MDL Panel Transfers 77 Suits to Judge Barbier
New Orleans as been selected as the site of the oil spill litigation, according to an order issued today (Aug. 10, 2010) by the Panel on Multidistrict Litigation which transferred 77 lawsuits to the Eastern District of Louisiana before U.S. Judge Carl J. Barbier (In Re: Oil Spill by the Oil Rig “Deepwater Horizon” in The Gulf of Mexico, on April 20, 2010, MDL No. 2179).
The panel added that, in addition to the 77 cases, it has been notified that more than 200 additional lawsuits are pending. “Those actions and any other related actions are potential tag-alongs,” panel said.
According to the five-page transfer order — MDL-2179-Transfer_Order — signed by MDL Chairman John G. Heyburn II:
“The actions before the Panel indisputably share factual issues concerning the cause (or causes) of the Deepwater Horizon explosion/fire and the role, if any, that each defendant played in it. Centralization under Section 1407 will eliminate duplicative discovery, prevent inconsistent pretrial rulings, including rulings on class certification and other issues, and conserve the resources of the parties, their counsel, and the judiciary. Centralization may also facilitate closer coordination with Kenneth Feinberg’s administration of the BP compensation fund. In all these respects, centralization will serve the convenience of the parties and witnesses and promote the more just and efficient conduct of these cases, taken as a whole.”
“We also conclude that it makes sense to include the personal injury/wrongful death actions in the MDL. These actions do overlap factually with the other actions in this docket, and, indeed, plaintiffs in two of the three constituent personal injury/wrongful death actions specifically argue in favor of such inclusion, as do responding defendants. While these actions will require some amount of individualized discovery, in other respects they overlap with those that pursue only economic damage claims. The transferee judge has broad discretion to employ any number of pretrial techniques – such as establishing separate discovery and/or motion tracks – to address any differences among the cases and efficiently manage the various aspects of this litigation. See, e.g., In re Lehman Brothers Holdings, Inc., Securities & Employee Retirement Income Security Act (ERISA) Litigation, 598 F.Supp.2d 1362, 1364 (J.P.M.L. 2009).”
“Similarly, we do not find any strong reasons for separate treatment of claims brought under the OPA. In our judgment, carving out the OPA claims would only complicate matters, and denying centralization altogether is not a viable option. To the extent that non-compliance with the OPA’s presentment requirement becomes an issue, failure to include OPA claims in centralized proceedings would raise the prospect of multiple inconsistent rulings on that issue.
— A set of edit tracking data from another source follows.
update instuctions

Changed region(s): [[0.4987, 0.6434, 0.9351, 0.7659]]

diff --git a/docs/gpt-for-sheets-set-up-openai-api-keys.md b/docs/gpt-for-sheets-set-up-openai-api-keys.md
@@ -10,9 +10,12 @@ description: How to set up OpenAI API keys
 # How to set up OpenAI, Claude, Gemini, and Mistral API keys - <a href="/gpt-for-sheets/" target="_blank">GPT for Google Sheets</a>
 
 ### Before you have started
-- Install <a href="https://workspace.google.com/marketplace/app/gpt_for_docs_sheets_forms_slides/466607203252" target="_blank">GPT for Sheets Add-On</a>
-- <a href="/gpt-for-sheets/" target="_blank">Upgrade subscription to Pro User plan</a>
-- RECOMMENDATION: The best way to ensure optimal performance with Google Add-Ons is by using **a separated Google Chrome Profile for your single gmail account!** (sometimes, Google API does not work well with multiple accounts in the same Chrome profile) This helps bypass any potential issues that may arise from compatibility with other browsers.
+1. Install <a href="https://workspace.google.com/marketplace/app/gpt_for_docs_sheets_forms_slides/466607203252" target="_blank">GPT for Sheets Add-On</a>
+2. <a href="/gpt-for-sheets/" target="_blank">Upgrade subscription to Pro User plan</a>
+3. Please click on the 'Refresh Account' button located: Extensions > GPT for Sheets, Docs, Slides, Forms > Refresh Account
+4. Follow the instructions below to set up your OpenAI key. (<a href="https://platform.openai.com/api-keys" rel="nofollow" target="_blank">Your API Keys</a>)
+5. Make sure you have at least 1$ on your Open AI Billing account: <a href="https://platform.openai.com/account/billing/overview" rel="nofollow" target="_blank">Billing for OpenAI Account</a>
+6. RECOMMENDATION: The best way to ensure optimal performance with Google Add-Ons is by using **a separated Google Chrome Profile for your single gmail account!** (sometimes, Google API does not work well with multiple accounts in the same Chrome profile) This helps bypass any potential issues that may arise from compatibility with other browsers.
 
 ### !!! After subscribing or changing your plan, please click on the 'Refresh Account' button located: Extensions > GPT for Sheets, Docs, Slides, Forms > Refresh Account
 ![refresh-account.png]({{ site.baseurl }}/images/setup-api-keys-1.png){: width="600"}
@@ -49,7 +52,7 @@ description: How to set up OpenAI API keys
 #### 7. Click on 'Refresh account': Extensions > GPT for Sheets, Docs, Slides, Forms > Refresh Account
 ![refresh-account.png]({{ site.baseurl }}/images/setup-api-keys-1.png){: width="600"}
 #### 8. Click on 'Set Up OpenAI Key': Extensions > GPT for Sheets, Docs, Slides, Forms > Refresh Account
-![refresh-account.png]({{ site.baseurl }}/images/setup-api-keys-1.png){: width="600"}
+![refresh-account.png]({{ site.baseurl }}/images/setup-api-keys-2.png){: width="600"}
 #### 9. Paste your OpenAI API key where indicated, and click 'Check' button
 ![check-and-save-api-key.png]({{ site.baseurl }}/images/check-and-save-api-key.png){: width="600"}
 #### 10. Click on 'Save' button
See In re: National Arbitration Forum Antitrust Litigation, 682 F.Supp.2d 1343, 1345 (J.P.M.L. 2010).”
“Finally, the limitation proceeding brought by certain Transocean entities and currently pending in the Southern District of Texas is a potential tag-along action in this docket, and will be included on a forthcoming conditional transfer order (CTO). Although our preliminary assessment is that the action should be included in the centralized proceedings, we do not prejudge the matter. Once the CTO issues, the parties are free to object to the action’s transfer. See Rule 7.4, R.P.J.P.M.L., 199 F.R.D. at 435-36.”
The securities class actions alleging that BP and its executives misled investors about safety measures have been transferred to the U.S. District Court for the Southern District of Texas and assigned to U.S. Judge Keith P. Ellison.
Date: November 4-5, 2010
Coverage Chaos Erupting from the Gulf Oil Spill (Teleconference)
Date: August 18, 2010
Time: 2:00-3:40 pm ET